Family doctors say they can answer vaccine questions, after Trudeau recommends them

Doctors talk about vaccines

Several family doctors and physician associations across Canada say they welcome questions from anyone concerned about second doses of Oxford-AstraZeneca or any other COVID-19 vaccine.

Dr. Eben Strydom, a generalist in Melfort, Sask., said he's happy to answer the call recommended by Prime Minister Justin Trudeau if it means giving his patients confidence in the vaccines.

"This is our ticket out of the pandemic so it is critically important," Strydom said. "If it means you're going to take it or not, you should speak to your doctor."
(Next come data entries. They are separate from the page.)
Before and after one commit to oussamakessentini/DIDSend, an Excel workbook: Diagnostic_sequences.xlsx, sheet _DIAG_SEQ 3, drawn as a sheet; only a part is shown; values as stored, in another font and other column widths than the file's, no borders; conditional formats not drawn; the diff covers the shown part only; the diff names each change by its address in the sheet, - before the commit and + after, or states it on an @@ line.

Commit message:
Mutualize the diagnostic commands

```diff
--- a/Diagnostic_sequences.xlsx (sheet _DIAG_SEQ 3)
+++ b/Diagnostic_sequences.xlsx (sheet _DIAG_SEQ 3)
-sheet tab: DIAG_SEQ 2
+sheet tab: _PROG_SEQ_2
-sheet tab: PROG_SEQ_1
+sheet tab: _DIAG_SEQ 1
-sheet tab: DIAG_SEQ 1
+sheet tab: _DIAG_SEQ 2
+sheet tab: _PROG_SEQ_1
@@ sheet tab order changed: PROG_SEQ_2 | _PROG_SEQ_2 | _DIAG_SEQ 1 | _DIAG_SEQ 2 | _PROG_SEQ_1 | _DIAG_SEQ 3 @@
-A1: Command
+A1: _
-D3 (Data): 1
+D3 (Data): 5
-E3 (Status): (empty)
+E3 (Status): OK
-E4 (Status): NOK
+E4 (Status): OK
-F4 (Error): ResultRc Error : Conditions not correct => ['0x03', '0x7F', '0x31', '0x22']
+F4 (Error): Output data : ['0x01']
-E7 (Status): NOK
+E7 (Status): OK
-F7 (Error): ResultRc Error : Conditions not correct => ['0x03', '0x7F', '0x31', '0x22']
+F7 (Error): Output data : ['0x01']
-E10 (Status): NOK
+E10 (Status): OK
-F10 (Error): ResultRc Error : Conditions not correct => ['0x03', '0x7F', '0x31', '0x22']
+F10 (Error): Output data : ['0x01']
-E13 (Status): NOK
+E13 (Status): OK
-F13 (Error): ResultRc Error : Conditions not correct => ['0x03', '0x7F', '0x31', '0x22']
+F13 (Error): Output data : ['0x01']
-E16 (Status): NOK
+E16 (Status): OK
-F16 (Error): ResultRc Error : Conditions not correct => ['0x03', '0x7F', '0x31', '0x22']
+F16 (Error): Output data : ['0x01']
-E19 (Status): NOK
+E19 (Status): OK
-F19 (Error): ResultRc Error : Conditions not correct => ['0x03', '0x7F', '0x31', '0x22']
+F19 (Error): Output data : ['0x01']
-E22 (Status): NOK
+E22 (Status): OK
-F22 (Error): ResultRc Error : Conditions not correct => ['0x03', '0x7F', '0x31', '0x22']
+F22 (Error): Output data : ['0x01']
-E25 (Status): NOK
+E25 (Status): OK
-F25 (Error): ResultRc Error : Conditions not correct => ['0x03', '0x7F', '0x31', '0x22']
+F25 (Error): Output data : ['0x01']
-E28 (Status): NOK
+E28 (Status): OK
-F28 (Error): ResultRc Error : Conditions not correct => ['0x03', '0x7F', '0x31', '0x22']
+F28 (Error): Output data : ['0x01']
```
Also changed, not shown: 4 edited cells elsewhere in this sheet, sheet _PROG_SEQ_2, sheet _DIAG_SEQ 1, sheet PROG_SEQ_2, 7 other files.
Trudeau said this week his own doctor recommended he get a second dose of AstraZeneca when it's his turn, adding that he knows scientists are also studying the effectiveness of mixing and matching vaccines.

Health Canada, the National Advisory Committee on Immunization and provincial health officials make recommendations about how and when Canadians can get vaccinated, Trudeau added.

"I certainly encourage all Canadians to talk to their doctors."

More than two million Canadians got AstraZeneca for their first jab.

Since then, Alberta, British Columbia and Saskatchewan said they would reserve remaining doses for second shots due to limited supply. Ontario paused its use over concerns about rare blood clots.

Keir Johnson, a spokesperson for Manitoba Doctors, said physicians are keeping up with the new evidence and shifting recommendations but it's understandable why the pauses and shifting eligibility could create concern for the public.

The association has a campaign encouraging anyone with concerns to speak with a doctor and in most cases members report that patients feel more confident after that conversation, Johnson said.

"Because physicians are a trusted voice, they're often able to reassure people to help them understand the current benefits and risks," he said.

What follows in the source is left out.